A new report released by the Pembina Institute says that despite a “go slow” approach to clean-energy development, Canada remains relatively competitive globally, but risks falling behind. The report, “Competing in Clean Energy” highlights the findings of previous studies, but also included information gathered by interviews with leading entrepreneurs and academics across Canada.
The “go slow” approach to developing a clean-energy sector is characterized by a hesitancy to pass on costs to either industry or consumers. It is contrasted by a “go fast” approach, as demonstrated by Norway and Germany, and a “go smart” approach taken on by say, Australia, which means making modest, cost-effective steps to create low-carbon energy options.
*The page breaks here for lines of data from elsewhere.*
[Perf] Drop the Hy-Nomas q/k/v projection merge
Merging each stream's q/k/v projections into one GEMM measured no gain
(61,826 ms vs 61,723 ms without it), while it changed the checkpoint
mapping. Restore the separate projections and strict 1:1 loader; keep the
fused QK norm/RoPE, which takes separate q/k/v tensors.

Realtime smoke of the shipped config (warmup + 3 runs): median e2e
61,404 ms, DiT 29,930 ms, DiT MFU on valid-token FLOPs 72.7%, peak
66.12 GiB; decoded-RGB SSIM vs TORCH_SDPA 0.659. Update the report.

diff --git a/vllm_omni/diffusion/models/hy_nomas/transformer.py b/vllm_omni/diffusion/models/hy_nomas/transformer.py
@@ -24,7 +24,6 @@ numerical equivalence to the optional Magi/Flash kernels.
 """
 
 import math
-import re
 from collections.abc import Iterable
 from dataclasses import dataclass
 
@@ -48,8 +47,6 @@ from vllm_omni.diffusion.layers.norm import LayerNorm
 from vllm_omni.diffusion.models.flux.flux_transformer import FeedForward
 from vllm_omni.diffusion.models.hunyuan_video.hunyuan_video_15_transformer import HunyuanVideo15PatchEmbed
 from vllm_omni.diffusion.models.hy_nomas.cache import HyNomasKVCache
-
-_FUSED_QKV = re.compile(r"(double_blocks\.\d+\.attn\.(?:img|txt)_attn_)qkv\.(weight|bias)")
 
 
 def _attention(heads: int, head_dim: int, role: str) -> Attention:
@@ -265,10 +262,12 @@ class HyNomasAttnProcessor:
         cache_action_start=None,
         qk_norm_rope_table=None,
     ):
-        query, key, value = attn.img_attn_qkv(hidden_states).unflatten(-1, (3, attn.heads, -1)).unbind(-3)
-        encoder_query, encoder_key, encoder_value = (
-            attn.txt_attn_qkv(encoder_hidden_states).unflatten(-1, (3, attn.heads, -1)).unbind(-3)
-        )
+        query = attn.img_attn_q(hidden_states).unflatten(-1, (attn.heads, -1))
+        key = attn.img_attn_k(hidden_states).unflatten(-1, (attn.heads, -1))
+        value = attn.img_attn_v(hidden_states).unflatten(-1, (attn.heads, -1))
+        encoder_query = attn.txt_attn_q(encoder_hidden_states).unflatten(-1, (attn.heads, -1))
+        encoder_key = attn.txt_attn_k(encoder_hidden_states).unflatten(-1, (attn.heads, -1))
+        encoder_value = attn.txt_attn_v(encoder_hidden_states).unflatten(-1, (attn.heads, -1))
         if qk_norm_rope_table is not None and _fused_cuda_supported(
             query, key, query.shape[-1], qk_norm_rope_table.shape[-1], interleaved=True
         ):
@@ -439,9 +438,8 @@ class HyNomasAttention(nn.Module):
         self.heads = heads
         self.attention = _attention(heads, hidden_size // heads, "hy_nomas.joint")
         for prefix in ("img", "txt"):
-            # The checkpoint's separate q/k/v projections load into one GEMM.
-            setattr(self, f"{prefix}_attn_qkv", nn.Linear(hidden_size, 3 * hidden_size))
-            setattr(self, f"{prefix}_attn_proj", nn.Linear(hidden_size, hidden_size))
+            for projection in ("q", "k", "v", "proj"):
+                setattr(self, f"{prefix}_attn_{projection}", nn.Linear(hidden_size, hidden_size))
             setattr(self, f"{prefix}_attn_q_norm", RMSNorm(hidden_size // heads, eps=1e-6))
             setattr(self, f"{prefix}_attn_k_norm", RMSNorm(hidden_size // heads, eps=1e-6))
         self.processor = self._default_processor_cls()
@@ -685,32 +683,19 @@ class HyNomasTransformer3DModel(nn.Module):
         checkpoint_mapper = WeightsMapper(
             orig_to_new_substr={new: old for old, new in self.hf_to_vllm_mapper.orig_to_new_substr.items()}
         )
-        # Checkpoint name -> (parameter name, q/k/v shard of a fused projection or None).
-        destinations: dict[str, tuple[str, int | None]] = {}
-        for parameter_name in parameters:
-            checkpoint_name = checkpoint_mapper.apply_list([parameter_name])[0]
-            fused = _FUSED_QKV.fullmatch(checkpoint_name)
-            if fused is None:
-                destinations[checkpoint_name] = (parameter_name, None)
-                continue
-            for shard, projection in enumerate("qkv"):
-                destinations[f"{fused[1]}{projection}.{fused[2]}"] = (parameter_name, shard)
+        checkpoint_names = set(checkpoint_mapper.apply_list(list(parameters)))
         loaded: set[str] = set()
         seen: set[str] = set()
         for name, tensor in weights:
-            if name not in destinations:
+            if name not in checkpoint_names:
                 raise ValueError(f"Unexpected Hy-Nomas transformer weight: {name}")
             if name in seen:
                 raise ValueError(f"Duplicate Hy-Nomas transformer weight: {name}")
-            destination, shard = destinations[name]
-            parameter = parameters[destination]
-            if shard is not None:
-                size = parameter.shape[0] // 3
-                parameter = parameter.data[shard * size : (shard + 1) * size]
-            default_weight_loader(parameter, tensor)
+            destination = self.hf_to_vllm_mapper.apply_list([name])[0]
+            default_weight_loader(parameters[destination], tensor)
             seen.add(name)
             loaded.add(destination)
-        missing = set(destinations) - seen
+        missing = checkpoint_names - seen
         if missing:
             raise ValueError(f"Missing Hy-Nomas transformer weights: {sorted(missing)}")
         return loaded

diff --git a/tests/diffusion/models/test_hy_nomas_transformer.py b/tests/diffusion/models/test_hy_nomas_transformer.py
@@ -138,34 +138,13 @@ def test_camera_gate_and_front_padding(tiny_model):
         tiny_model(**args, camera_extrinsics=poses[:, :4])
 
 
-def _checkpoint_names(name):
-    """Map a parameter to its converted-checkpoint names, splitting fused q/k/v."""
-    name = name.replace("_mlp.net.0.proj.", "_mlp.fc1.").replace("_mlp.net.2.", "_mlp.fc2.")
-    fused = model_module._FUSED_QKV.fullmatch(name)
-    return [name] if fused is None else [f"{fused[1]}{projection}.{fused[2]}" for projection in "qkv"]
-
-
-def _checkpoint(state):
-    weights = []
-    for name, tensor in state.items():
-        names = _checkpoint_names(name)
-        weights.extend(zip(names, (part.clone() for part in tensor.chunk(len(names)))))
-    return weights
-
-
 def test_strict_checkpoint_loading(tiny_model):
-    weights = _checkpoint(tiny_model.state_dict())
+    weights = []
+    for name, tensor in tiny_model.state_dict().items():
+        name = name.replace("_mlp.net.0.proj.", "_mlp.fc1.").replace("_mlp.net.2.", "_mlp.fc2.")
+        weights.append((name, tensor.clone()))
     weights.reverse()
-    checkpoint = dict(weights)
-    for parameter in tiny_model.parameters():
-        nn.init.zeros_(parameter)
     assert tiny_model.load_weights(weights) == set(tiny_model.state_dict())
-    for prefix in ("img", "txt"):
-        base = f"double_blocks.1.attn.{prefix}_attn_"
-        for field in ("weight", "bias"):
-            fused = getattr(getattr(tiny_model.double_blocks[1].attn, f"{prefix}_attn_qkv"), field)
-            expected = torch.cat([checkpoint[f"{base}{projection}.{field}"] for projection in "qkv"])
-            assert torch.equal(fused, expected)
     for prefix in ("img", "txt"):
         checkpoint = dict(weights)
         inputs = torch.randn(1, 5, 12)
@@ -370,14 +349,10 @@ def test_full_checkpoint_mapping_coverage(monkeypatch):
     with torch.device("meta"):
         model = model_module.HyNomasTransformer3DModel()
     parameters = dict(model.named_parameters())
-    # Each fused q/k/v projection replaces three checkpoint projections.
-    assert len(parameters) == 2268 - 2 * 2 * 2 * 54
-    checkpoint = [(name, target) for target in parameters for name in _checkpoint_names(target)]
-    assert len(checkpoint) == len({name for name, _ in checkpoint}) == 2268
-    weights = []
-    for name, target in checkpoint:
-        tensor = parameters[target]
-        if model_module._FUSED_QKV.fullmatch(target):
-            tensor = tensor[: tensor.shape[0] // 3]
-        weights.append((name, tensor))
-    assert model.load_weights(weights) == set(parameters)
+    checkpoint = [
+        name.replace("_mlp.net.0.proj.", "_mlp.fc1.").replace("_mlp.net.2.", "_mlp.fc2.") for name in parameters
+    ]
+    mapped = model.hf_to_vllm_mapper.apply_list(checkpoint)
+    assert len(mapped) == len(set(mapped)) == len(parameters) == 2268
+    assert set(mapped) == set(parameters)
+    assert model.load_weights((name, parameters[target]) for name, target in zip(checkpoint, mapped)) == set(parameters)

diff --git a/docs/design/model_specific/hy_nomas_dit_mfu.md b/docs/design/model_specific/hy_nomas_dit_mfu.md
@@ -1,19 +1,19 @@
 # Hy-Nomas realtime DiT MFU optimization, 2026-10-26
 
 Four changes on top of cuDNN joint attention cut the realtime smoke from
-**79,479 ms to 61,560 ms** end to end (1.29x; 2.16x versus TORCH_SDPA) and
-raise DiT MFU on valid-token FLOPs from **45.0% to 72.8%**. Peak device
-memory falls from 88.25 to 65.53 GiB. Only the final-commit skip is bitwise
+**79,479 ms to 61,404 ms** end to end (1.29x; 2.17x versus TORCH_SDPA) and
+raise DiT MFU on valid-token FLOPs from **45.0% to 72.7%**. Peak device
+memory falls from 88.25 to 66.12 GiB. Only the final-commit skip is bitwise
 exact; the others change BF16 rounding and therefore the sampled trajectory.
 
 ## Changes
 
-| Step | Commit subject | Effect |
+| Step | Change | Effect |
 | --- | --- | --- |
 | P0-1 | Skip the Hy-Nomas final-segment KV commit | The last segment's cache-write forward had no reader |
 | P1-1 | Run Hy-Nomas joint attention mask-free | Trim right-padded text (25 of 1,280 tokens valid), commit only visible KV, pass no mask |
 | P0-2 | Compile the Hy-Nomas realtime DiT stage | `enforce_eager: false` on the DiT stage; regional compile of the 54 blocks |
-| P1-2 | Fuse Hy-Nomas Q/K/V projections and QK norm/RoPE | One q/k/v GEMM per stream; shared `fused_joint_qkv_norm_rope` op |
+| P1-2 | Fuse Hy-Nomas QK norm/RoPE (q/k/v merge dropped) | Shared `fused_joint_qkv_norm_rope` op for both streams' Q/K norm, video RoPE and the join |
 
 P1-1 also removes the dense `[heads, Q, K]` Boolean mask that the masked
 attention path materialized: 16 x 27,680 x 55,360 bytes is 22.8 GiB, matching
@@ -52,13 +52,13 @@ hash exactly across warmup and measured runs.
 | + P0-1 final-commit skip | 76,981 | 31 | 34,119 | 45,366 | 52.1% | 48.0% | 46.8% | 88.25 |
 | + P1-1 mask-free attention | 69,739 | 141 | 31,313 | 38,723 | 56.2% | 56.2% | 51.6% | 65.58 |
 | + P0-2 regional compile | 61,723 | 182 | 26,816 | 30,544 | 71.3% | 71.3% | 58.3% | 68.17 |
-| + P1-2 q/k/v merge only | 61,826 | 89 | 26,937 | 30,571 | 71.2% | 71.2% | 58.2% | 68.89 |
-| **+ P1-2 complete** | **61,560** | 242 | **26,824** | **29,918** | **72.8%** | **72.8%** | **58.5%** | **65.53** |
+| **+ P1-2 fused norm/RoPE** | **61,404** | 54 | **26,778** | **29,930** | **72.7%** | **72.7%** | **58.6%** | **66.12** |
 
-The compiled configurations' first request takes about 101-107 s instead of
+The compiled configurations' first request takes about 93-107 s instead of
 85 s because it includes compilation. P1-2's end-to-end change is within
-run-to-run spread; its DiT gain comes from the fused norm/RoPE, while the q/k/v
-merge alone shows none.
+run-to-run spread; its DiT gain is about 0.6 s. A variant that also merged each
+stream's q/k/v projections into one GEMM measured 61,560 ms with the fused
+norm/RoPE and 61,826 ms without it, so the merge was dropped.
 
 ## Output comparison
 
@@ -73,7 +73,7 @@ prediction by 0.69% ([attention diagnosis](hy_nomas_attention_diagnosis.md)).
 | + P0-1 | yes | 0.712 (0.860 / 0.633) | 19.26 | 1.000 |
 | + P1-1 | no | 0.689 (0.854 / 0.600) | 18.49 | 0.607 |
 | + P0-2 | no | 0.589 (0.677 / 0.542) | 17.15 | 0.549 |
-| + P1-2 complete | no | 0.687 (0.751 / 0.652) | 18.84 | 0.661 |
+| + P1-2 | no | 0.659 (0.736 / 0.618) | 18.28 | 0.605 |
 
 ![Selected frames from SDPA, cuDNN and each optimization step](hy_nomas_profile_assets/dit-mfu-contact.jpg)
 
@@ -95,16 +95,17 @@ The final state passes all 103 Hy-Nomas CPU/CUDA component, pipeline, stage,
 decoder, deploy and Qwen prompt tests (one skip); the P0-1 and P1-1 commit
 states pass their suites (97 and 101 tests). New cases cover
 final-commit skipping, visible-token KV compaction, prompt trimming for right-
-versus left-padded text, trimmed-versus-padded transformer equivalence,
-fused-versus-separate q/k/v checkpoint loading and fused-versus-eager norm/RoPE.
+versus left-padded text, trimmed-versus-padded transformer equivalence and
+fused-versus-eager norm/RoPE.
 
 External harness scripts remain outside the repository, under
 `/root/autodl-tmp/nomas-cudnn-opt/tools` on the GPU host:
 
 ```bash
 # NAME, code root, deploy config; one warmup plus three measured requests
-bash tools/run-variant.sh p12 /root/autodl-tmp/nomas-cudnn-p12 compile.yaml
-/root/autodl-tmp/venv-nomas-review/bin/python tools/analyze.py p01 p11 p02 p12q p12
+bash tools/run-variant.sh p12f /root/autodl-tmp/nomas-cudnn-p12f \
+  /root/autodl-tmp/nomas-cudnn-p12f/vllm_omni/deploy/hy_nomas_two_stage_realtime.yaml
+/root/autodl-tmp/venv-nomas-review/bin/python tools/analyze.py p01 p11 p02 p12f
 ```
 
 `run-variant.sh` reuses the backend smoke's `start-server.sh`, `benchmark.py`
The Pembina report sites the Pew Charitable Trust’s 2011 edition of its Who’s Winning the Clean Energy Race? which ranked Canada’s finance and investment in clean energy eleventh in the G-20. It also sites a 2012 study by the Cleantech Group LLC and the WWF in which Canada placed seventh out of 38 countries in in the ability to produce clean technology innovations over the next ten years. The Pembina Institute’s interviews confirmed both of those studies.
There are currently more than 700 companies in the Canadian clean-tech sector. These drove 11 percent employment growth between 2008 and 2010.